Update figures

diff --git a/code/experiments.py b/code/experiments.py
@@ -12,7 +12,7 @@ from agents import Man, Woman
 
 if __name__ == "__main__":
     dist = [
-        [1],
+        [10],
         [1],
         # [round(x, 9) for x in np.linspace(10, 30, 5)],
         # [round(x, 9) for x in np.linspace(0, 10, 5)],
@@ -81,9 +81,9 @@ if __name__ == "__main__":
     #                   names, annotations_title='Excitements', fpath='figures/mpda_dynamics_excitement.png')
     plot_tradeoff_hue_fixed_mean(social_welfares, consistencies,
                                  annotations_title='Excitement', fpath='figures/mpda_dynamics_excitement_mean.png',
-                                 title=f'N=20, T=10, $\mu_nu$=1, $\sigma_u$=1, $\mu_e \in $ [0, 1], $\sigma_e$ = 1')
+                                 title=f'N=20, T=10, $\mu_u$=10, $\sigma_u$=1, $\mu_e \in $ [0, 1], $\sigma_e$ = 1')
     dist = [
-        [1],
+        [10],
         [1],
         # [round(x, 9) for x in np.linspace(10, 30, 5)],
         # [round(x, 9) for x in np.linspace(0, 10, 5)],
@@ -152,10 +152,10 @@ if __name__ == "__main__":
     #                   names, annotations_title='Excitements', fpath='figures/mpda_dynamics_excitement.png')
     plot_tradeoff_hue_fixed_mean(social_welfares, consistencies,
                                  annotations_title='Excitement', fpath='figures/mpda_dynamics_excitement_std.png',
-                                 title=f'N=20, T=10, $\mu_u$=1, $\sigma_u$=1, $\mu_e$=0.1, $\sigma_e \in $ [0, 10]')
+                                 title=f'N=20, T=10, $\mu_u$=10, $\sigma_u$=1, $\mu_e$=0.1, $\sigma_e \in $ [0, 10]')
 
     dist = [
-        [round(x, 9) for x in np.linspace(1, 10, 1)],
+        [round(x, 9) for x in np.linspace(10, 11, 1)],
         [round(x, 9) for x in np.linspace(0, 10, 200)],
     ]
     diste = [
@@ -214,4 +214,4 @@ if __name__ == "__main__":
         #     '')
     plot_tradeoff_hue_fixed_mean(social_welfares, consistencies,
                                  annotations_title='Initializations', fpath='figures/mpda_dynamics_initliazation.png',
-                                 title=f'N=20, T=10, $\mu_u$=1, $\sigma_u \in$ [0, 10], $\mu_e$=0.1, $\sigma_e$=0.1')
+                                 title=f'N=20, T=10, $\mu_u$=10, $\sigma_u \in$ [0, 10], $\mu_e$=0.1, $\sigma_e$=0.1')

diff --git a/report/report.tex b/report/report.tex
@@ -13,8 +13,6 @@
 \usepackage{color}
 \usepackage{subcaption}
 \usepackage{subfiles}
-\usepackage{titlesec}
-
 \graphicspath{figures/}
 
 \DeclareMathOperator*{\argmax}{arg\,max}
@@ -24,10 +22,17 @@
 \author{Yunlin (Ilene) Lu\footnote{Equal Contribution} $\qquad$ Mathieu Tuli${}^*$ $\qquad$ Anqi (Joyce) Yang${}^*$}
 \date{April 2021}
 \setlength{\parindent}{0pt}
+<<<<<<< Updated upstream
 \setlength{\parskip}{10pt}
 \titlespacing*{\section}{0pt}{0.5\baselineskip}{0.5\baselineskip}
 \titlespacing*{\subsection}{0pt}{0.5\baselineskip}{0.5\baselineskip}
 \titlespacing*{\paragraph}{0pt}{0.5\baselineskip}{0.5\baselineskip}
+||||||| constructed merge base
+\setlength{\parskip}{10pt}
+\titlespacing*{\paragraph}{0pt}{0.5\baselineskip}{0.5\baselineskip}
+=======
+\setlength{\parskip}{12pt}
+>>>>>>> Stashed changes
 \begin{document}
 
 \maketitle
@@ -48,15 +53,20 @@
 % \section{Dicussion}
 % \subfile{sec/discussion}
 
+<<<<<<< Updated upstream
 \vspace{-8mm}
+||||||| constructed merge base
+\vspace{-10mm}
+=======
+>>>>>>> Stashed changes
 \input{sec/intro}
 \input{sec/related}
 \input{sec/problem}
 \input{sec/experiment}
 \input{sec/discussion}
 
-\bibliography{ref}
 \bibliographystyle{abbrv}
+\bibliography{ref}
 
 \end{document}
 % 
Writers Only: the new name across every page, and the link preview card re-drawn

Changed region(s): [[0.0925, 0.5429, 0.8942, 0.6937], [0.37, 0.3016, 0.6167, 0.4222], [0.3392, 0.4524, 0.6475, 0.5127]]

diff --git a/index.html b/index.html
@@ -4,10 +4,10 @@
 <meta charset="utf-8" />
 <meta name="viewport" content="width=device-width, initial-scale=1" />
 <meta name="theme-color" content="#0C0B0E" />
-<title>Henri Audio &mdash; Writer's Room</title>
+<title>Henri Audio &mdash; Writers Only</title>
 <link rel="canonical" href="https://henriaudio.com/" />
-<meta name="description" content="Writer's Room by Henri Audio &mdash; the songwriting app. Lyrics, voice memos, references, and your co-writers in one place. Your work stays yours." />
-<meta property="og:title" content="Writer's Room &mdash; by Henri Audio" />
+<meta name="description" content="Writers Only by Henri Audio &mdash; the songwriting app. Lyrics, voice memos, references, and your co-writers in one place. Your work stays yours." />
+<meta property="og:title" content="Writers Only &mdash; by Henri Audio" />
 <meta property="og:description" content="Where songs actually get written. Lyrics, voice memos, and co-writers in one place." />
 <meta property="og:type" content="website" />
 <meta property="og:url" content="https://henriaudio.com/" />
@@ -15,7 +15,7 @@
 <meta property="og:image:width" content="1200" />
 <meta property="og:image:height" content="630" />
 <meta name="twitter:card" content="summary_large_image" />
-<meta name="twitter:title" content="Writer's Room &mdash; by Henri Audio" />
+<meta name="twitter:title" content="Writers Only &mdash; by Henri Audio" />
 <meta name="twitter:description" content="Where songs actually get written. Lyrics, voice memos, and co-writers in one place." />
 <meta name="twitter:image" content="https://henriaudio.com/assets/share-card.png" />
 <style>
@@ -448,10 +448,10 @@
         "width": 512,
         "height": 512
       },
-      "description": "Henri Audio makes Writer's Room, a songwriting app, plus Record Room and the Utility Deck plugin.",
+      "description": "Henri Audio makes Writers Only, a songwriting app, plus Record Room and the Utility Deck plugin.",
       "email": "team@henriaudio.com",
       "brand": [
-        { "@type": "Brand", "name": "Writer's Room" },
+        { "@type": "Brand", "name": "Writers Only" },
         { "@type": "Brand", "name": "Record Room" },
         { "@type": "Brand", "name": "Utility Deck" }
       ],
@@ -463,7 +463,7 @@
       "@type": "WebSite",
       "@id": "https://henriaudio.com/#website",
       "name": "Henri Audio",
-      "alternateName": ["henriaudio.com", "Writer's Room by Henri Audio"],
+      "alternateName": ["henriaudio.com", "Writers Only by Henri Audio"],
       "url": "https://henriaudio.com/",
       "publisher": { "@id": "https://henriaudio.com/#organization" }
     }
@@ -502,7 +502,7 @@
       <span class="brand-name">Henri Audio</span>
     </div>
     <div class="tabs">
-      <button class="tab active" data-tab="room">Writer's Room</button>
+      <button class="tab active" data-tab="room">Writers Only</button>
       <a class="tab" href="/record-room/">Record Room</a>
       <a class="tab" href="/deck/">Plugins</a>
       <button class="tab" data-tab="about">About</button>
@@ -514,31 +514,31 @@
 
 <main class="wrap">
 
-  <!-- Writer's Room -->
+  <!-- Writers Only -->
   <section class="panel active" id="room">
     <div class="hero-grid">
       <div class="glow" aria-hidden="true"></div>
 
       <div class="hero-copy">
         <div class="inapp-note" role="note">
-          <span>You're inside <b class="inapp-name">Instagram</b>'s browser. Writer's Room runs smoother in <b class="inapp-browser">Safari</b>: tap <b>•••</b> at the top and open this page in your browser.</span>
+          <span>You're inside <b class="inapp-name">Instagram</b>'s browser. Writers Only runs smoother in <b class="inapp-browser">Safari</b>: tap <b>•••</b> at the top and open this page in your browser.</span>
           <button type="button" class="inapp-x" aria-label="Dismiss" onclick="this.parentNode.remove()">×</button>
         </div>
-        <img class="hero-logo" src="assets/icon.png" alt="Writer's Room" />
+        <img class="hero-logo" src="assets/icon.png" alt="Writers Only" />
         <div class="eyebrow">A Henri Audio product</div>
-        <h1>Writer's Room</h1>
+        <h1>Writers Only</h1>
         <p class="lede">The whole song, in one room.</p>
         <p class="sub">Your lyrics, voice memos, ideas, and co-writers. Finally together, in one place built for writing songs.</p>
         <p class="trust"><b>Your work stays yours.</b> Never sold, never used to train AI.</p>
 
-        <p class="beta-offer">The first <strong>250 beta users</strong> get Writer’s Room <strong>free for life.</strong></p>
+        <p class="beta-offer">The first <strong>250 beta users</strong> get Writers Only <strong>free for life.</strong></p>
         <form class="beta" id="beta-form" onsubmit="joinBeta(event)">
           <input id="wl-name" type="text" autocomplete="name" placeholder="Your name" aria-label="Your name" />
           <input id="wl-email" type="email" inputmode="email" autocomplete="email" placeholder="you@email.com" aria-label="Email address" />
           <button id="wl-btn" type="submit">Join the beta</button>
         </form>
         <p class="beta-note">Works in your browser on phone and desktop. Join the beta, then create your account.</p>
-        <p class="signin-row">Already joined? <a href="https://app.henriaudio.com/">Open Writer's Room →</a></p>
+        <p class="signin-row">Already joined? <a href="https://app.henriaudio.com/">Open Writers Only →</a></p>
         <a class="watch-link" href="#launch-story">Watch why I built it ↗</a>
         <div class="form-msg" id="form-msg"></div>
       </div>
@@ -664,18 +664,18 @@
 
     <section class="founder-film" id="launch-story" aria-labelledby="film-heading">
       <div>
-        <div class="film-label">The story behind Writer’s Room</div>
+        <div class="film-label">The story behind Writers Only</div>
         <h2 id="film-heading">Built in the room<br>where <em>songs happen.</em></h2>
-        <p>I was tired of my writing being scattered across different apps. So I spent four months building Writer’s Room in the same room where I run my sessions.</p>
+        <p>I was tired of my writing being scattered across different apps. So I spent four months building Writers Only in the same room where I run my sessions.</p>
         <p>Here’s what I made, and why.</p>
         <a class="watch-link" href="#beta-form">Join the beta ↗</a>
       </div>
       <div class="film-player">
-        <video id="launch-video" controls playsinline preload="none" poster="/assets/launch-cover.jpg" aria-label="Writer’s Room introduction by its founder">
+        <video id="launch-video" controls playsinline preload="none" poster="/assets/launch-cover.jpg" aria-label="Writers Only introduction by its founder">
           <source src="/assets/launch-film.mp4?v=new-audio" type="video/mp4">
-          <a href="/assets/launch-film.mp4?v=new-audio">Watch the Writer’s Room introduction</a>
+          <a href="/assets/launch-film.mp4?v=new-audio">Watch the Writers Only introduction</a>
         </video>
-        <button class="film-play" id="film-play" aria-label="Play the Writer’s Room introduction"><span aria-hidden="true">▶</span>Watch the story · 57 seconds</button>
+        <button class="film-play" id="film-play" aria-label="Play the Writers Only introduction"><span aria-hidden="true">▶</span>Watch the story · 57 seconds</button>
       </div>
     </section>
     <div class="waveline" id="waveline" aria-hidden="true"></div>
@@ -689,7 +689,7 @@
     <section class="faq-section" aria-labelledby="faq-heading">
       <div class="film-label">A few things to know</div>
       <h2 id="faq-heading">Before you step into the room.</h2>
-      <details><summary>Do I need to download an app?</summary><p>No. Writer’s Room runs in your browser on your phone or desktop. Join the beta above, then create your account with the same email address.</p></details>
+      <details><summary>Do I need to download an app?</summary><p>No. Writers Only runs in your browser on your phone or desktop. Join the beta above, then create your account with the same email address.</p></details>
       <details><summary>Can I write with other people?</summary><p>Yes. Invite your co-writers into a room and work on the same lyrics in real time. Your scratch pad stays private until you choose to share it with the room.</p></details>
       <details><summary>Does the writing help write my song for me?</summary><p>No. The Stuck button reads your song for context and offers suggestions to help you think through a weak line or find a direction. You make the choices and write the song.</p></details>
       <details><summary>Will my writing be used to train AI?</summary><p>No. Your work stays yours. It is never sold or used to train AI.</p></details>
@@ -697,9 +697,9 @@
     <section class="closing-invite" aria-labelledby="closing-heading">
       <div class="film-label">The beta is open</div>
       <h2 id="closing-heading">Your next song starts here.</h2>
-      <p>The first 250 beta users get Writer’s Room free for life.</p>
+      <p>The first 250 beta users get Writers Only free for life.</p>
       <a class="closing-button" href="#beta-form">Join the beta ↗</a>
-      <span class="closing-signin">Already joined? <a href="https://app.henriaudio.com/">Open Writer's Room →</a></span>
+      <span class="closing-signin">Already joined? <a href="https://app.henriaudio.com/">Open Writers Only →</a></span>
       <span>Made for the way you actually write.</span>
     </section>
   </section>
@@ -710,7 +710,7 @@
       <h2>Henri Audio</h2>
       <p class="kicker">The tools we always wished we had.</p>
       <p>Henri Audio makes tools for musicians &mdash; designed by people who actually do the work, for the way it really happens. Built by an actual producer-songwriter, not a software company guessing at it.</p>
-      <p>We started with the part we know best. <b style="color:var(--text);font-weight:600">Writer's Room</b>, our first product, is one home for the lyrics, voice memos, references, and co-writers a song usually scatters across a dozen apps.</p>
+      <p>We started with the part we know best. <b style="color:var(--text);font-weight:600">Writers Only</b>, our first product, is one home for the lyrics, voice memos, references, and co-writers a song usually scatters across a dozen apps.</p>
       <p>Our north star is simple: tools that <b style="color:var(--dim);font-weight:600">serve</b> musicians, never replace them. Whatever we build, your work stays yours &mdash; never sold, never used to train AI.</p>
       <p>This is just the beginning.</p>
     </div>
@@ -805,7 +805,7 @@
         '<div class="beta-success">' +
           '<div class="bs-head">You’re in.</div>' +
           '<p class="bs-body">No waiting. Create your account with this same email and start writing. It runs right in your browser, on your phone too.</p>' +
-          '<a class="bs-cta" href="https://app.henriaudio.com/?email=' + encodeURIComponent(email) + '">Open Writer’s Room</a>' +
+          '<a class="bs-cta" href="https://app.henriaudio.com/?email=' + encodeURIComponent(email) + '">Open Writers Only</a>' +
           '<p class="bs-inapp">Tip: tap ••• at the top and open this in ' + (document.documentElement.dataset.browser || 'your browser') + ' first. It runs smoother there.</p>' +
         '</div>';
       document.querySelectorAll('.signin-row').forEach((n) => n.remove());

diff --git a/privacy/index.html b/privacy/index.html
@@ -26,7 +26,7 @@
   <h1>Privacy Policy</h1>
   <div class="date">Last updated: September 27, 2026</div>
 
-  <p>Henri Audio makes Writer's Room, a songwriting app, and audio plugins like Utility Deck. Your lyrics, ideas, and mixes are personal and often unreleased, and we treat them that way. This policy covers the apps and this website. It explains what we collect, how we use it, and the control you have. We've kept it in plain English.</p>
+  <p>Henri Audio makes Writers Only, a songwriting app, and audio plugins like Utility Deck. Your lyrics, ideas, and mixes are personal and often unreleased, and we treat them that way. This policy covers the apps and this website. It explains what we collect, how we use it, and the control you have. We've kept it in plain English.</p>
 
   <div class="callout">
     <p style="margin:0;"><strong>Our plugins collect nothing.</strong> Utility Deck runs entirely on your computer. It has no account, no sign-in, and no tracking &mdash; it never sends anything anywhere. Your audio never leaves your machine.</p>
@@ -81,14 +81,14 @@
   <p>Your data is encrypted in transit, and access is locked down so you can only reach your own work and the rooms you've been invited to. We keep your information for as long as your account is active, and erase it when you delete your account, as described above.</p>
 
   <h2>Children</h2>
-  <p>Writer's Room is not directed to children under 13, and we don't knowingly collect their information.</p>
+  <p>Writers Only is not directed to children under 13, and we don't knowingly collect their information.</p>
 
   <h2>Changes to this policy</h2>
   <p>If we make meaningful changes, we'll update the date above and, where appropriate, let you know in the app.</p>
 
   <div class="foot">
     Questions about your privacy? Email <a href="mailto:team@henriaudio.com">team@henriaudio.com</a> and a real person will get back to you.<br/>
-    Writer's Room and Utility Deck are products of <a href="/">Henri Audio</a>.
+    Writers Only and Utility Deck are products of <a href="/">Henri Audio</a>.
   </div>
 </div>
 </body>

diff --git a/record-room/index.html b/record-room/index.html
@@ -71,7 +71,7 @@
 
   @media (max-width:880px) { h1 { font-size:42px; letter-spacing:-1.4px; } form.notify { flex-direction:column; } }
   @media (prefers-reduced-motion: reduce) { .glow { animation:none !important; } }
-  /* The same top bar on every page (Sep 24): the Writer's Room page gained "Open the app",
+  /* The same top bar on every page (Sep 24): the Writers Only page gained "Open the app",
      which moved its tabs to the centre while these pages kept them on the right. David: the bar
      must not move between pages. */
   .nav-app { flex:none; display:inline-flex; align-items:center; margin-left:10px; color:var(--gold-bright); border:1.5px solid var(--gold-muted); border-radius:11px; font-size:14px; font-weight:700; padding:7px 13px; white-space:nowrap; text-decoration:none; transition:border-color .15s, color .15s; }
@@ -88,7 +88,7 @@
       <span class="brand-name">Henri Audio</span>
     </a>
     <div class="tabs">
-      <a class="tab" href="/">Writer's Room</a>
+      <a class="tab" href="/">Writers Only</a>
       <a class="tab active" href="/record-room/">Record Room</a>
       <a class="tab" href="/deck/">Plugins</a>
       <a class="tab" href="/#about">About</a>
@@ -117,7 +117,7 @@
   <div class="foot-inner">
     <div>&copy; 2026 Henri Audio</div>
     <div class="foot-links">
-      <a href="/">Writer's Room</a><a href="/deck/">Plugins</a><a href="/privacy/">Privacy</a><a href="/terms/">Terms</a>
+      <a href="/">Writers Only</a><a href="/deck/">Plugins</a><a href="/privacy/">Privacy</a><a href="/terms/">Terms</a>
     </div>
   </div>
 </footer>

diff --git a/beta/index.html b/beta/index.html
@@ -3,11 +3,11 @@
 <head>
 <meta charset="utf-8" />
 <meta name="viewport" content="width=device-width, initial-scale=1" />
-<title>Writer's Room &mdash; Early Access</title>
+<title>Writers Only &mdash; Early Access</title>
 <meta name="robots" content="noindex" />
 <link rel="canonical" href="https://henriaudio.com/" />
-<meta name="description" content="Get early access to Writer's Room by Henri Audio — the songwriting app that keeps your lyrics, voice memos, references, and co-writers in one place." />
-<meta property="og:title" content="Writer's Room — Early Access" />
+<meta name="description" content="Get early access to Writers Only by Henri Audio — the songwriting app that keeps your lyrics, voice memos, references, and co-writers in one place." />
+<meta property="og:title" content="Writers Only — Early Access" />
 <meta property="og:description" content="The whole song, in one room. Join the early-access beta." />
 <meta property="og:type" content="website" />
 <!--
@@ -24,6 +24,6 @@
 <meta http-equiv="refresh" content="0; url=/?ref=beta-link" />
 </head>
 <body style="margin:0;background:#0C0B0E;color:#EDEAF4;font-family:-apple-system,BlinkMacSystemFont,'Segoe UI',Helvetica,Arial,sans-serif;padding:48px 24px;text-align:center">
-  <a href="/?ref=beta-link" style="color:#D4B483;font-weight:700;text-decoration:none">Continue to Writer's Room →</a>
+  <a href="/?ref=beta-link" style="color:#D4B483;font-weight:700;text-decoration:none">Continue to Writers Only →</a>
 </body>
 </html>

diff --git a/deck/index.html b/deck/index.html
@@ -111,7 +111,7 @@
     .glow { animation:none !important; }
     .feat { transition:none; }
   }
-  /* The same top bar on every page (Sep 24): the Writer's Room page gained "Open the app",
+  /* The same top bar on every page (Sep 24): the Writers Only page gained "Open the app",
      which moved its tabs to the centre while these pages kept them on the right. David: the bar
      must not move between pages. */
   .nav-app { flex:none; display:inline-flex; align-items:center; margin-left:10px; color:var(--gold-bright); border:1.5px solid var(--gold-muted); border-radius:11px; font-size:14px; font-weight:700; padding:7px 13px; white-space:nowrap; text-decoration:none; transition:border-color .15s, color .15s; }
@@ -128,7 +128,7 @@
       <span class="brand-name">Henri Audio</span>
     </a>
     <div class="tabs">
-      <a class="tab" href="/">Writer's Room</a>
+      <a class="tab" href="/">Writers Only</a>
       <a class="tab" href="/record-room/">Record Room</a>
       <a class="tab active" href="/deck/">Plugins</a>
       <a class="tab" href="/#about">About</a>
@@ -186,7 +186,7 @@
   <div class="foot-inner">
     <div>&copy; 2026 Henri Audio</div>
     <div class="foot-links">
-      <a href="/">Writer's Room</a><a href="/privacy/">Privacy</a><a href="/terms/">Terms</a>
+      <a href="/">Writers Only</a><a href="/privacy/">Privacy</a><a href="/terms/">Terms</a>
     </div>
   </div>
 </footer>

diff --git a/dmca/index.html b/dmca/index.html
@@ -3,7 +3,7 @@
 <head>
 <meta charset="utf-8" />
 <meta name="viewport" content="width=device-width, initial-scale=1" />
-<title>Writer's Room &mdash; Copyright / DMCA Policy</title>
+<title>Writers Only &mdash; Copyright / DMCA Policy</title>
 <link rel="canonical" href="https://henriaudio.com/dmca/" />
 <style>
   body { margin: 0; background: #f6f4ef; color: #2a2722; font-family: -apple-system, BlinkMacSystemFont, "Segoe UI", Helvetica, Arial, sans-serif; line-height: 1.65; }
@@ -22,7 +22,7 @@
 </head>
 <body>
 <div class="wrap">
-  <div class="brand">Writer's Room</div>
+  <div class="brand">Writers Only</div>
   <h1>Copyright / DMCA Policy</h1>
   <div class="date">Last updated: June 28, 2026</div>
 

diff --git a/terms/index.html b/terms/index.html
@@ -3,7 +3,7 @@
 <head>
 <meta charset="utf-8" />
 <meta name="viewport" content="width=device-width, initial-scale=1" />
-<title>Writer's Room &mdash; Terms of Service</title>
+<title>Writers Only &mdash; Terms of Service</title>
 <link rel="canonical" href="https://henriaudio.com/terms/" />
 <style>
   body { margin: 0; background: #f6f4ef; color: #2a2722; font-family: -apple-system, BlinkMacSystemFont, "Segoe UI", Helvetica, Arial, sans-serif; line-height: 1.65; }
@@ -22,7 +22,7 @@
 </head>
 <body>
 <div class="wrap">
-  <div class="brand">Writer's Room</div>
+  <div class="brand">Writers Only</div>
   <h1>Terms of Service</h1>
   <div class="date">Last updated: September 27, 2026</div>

----

■ **Required action**
Only one span is wanted. It runs from the first line of the listing through the line with "T=10, $\mu_u$=1, $\sigma_u$=1, $\mu_e$=0.1, $\sigma_e", and each line must match exactly.

■ **Exercise solution**
Update figures

diff --git a/code/experiments.py b/code/experiments.py
@@ -12,7 +12,7 @@ from agents import Man, Woman
 
 if __name__ == "__main__":
     dist = [
-        [1],
+        [10],
         [1],
         # [round(x, 9) for x in np.linspace(10, 30, 5)],
         # [round(x, 9) for x in np.linspace(0, 10, 5)],
@@ -81,9 +81,9 @@ if __name__ == "__main__":
     #                   names, annotations_title='Excitements', fpath='figures/mpda_dynamics_excitement.png')
     plot_tradeoff_hue_fixed_mean(social_welfares, consistencies,
                                  annotations_title='Excitement', fpath='figures/mpda_dynamics_excitement_mean.png',
-                                 title=f'N=20, T=10, $\mu_nu$=1, $\sigma_u$=1, $\mu_e \in $ [0, 1], $\sigma_e$ = 1')
+                                 title=f'N=20, T=10, $\mu_u$=10, $\sigma_u$=1, $\mu_e \in $ [0, 1], $\sigma_e$ = 1')
     dist = [
-        [1],
+        [10],
         [1],
         # [round(x, 9) for x in np.linspace(10, 30, 5)],
         # [round(x, 9) for x in np.linspace(0, 10, 5)],
@@ -152,10 +152,10 @@ if __name__ == "__main__":
     #                   names, annotations_title='Excitements', fpath='figures/mpda_dynamics_excitement.png')
     plot_tradeoff_hue_fixed_mean(social_welfares, consistencies,
                                  annotations_title='Excitement', fpath='figures/mpda_dynamics_excitement_std.png',
-                                 title=f'N=20, T=10, $\mu_u$=1, $\sigma_u$=1, $\mu_e$=0.1, $\sigma_e \in $ [0, 10]')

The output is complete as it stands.